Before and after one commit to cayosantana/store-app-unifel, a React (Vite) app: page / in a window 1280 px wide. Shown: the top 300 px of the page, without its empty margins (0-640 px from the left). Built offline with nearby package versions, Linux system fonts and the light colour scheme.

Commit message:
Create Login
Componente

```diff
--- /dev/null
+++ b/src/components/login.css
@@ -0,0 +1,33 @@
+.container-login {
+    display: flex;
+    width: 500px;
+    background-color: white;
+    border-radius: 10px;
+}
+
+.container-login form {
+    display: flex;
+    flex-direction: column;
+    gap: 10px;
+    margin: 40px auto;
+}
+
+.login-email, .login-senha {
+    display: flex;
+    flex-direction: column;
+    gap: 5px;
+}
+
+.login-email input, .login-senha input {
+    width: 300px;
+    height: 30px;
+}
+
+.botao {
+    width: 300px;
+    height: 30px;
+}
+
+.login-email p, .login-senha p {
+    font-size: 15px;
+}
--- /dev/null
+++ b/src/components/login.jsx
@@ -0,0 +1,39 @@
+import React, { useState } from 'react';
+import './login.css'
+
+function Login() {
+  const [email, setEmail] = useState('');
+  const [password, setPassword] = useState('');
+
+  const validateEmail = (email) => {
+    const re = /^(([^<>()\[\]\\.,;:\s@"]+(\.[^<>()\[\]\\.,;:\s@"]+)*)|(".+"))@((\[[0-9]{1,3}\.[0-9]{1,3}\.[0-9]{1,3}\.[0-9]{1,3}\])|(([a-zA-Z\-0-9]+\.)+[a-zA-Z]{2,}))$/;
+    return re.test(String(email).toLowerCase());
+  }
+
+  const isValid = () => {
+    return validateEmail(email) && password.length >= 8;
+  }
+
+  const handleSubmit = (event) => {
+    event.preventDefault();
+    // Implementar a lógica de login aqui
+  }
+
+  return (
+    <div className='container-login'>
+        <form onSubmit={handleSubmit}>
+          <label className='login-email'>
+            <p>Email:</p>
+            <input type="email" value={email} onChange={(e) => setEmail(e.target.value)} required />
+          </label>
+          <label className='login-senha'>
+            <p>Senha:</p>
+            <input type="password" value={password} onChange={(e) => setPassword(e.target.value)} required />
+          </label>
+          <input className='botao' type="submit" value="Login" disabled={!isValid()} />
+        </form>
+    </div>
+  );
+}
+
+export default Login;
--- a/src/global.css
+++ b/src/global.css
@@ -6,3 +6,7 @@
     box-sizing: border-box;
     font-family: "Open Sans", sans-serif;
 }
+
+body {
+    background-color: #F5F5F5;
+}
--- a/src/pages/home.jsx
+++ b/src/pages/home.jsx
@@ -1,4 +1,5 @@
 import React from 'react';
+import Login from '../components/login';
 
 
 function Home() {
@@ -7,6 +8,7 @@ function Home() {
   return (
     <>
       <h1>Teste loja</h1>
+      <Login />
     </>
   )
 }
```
────────
* Problem: The full listing should be duplicated exactly, line by line.

* Result below:
Before and after one commit to cayosantana/store-app-unifel, a React (Vite) app: page / in a window 1280 px wide. Shown: the top 300 px of the page, without its empty margins (0-640 px from the left). Built offline with nearby package versions, Linux system fonts and the light colour scheme.

Commit message:
Create Login
Componente

```diff
--- /dev/null
+++ b/src/components/login.css
@@ -0,0 +1,33 @@
+.container-login {
+    display: flex;
+    width: 500px;
+    background-color: white;
+    border-radius: 10px;
+}
+
+.container-login form {
+    display: flex;
+    flex-direction: column;
+    gap: 10px;
+    margin: 40px auto;
+}
+
+.login-email, .login-senha {
+    display: flex;
+    flex-direction: column;
+    gap: 5px;
+}
+
+.login-email input, .login-senha input {
+    width: 300px;
+    height: 30px;
+}
+
+.botao {
+    width: 300px;
+    height: 30px;
+}
+
+.login-email p, .login-senha p {
+    font-size: 15px;
+}
--- /dev/null
+++ b/src/components/login.jsx
@@ -0,0 +1,39 @@
+import React, { useState } from 'react';
+import './login.css'
+
+function Login() {
+  const [email, setEmail] = useState('');
+  const [password, setPassword] = useState('');
+
+  const validateEmail = (email) => {
+    const re = /^(([^<>()\[\]\\.,;:\s@"]+(\.[^<>()\[\]\\.,;:\s@"]+)*)|(".+"))@((\[[0-9]{1,3}\.[0-9]{1,3}\.[0-9]{1,3}\.[0-9]{1,3}\])|(([a-zA-Z\-0-9]+\.)+[a-zA-Z]{2,}))$/;
+    return re.test(String(email).toLowerCase());
+  }
+
+  const isValid = () => {
+    return validateEmail(email) && password.length >= 8;
+  }
+
+  const handleSubmit = (event) => {
+    event.preventDefault();
+    // Implementar a lógica de login aqui
+  }
+
+  return (
+    <div className='container-login'>
+        <form onSubmit={handleSubmit}>
+          <label className='login-email'>
+            <p>Email:</p>
+            <input type="email" value={email} onChange={(e) => setEmail(e.target.value)} required />
+          </label>
+          <label className='login-senha'>
+            <p>Senha:</p>
+            <input type="password" value={password} onChange={(e) => setPassword(e.target.value)} required />
+          </label>
+          <input className='botao' type="submit" value="Login" disabled={!isValid()} />
+        </form>
+    </div>
+  );
+}
+
+export default Login;
--- a/src/global.css
+++ b/src/global.css
@@ -6,3 +6,7 @@
     box-sizing: border-box;
     font-family: "Open Sans", sans-serif;
 }
+
+body {
+    background-color: #F5F5F5;
+}
--- a/src/pages/home.jsx
+++ b/src/pages/home.jsx
@@ -1,4 +1,5 @@
 import React from 'react';
+import Login from '../components/login';
 
 
 function Home() {
@@ -7,6 +8,7 @@ function Home() {
   return (
     <>
       <h1>Teste loja</h1>
+      <Login />
     </>
   )
 }
```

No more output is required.